After having read “Co-opting Dissent,” and absorbing its image of corporate cultures increasingly trying to distance themselves from the monolithic picture of Big Business by seemingly friendly and down-to-earth, I thought it interesting to explore the specific relationships that consumers have with large corporations, and the hypocrisy that can often come from the unethical behavior corporations engage in. One of the largest and most pernicious perpetrators of this level of contradictory behavior is retail giant Wal-Mart, which pays workers incredibly low wages and destroys small businesses in suburban and rural areas, while also claiming to be the friends of their consumers by offering low prices.
Wal-Mart itself is a multi-billion dollar business, which hires almost 1 million workers throughout the United States (Olsson, 2003). Their marketing campaign heavily features the classic ‘smiley face’ logo, enticing consumers to engage in a friendly rapport with the company as a brand. The slogan “Always Low Prices” acts as a balm to their relationship with the consumer, promising affordable goods if they shop there. The origin story of Wal-Mart as being family-founded and family-run (the children of original founder Sam Walton still run the company) helps to craft a narrative that Wal-Mart is just a big family business (Olsson, 2003). All of this contributes to a company that, on the surface, appears to have the consumer’s best interests at heart.
However, the cost of low prices is a large one, as Wal-Mart’s success continues to give it more and more influence over the American economy on a national scale. Lower and middle-class Americans look to it as the only option to get the needed goods required for food, shelter, basic amenities and more – the entry of a Wal-Mart into a small town is usually heralded by the closing down of the smaller businesses who cannot compete with their low prices and reduced overhead. While Wal-Mart offers low prices and convenience by having a one-stop shop for nearly everything you need to buy to survive in America, this also cuts out the utility of those small businesses who perform more specialized tasks; their boutique appeal is undercut by sheer practicality and affordability from Wal-Mart, and those businesses go under.
Another element of ethically dubious behavior from this ostensibly friendly retail chain is the poor treatment of its workers. Wal-Mart frequently refuses to grant overtime to its workers, and pays them minimum wage with next to no chance to achieve advancement at the company. Wal-Mart workers, on average, make under $18,000 a year, meaning they are under the poverty line unless they have the free time and opportunity to take a second job (Olsson, 2003). Health benefits and other types of coverage are granted to but a few, and even then a substantial portion of their paycheck is allotted to said benefits – making them essentially indentured servants of Wal-Mart. Other misconduct on the part of management contributes to the overall oppressive corporate atmosphere, including supervisors deleting employee hours from timecards to lessen the burden on payroll (Olsson, 2003).

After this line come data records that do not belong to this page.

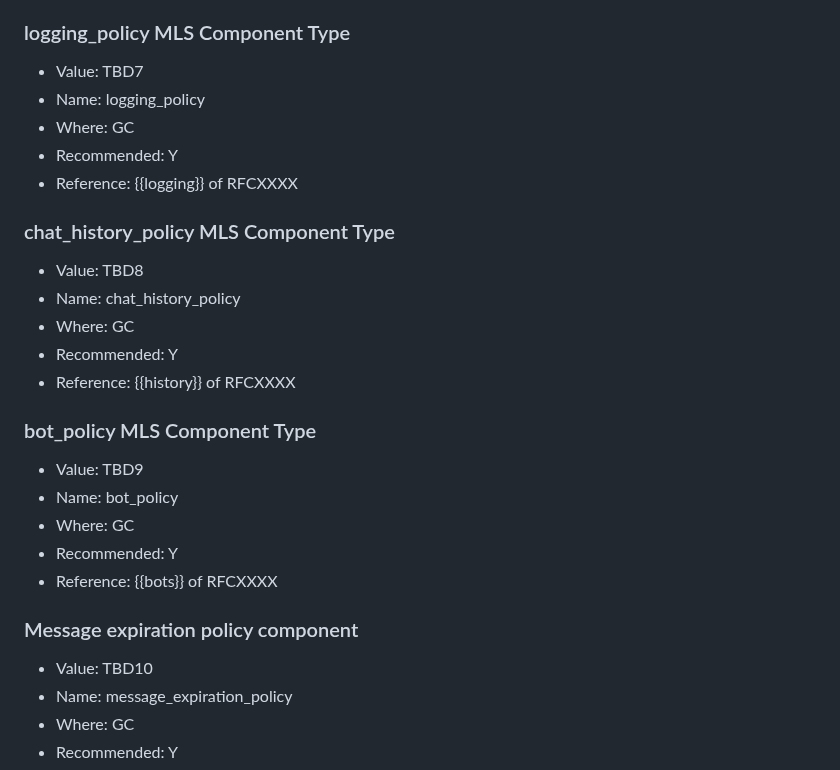
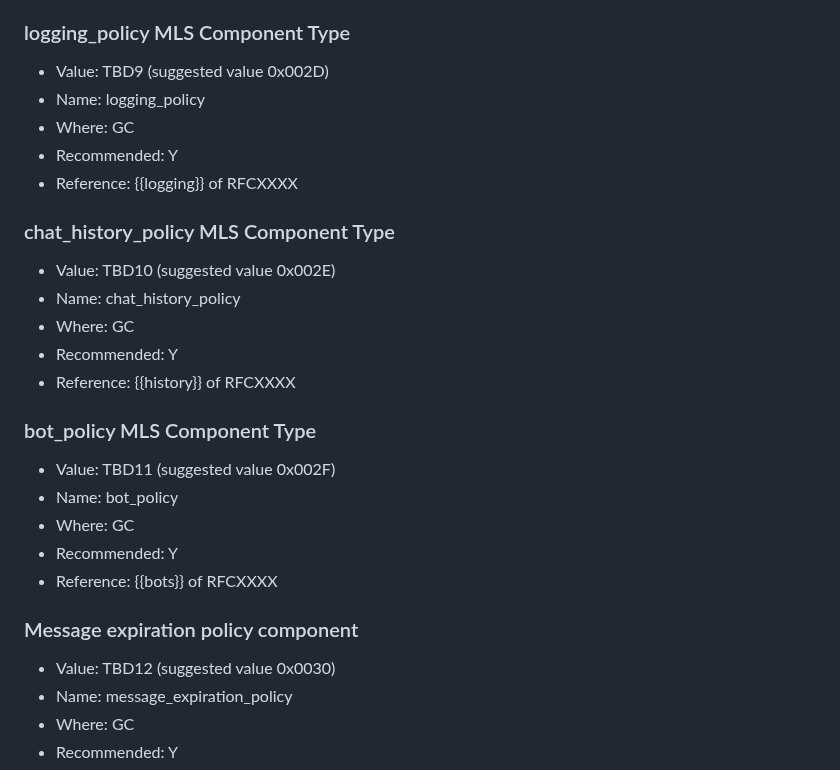
Before and after one commit to ietf-wg-mimi/mimi-room-policy, a Markdown page: draft-ietf-mimi-room-policy.md, the part around one of its changes. Drawn GitHub-style.

```diff
--- a/draft-ietf-mimi-room-policy.md
+++ b/draft-ietf-mimi-room-policy.md
@@ -921,7 +937,7 @@ This document registers the following MLS Component Types per {{Section 7.5 of !
 
 ### logging_policy MLS Component Type
 
-- Value: TBD7
+- Value: TBD9 (suggested value 0x002D)
 - Name: logging_policy
 - Where: GC
 - Recommended: Y
@@ -929,7 +945,7 @@ This document registers the following MLS Component Types per {{Section 7.5 of !
 
 ### chat_history_policy MLS Component Type
 
-- Value: TBD8
+- Value: TBD10 (suggested value 0x002E)
 - Name: chat_history_policy
 - Where: GC
 - Recommended: Y
@@ -937,7 +953,7 @@ This document registers the following MLS Component Types per {{Section 7.5 of !
 
 ### bot_policy MLS Component Type
 
-- Value: TBD9
+- Value: TBD11 (suggested value 0x002F)
 - Name: bot_policy
 - Where: GC
 - Recommended: Y
@@ -945,7 +961,7 @@ This document registers the following MLS Component Types per {{Section 7.5 of !
 
 ### Message expiration policy component
 
-- Value: TBD10
+- Value: TBD12 (suggested value 0x0030)
 - Name: message_expiration_policy
 - Where: GC
 - Recommended: Y
```
Also changed, not shown: other parts of draft-ietf-mimi-room-policy.md (+23 -7 lines).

The long hours and grueling, warehouse-level work leave Wal-Mart employees with little hope for a satisfying, well-paying job; however, those jobs are taken because they are the only ones available after Wal-Mart’s insertion into a small town area. Because Wal-Mart as a company is so large, they will always look for unskilled and inexperienced workers to give low pay to in exchange for the opportunity at a job (Olsson, 2003). Wal-Mart experiences high worker turnaround, which allows them to continue to keep paying workers minimum wage. Furthermore, Wal-Mart’s huge profit margins ($6.6 billion in 2002) do not justify the poor treatment of their workers, not to mention their low pay (Olsson, 2003).
Attempts to rectify these injustices through unionizing are soundly crushed by Wal-Mart, lending further evidence that their corporate culture is toxic and undeserving of their attempts to befriend their customers. “Union avoidance programs” are solicited by consultants, hired by Wal-Mart specifically to find ways to formulate policies that will discourage unionizing however possible (Olsson, 2003). Other attempts at forming unions have resulted in employees being fired and entire branches shut down, showing Wal-Mart’s dedication to profit over the welfare of its workers (Olsson, 2003).
In order to truly earn that ‘friendly smile’ and family-oriented branding Wal-Mart employs, the company would have to separate itself from the unethical practices it engages in. Klein (2001) is correct in that friendly, pandering corporate slogans and forced ‘friendships’ with company employees are somewhat offensive and uncomfortable, especially when corporations like Wal-Mart do the things they do. With every union busted, every small business crushed and every worker forced to work minimum wage with no hope of advancement or a raise, the company becomes increasingly unlikely to convince a consumer that they have their best interests in mind. When these kinds of large corporations are able to get away with effectively destroying communities, it becomes more difficult to accept the idea that it is trying to be your friend.
Klein, N. (2001). Co-opting Dissent. In Reader’s Choice (5th ed.)., Pp. 162-165.
Olsson, L, (Mar 2003). Up Against Wal-Mart. Mother Jones. Retrieved from http://motherjones.com/politics/2003/03/against-wal-mart.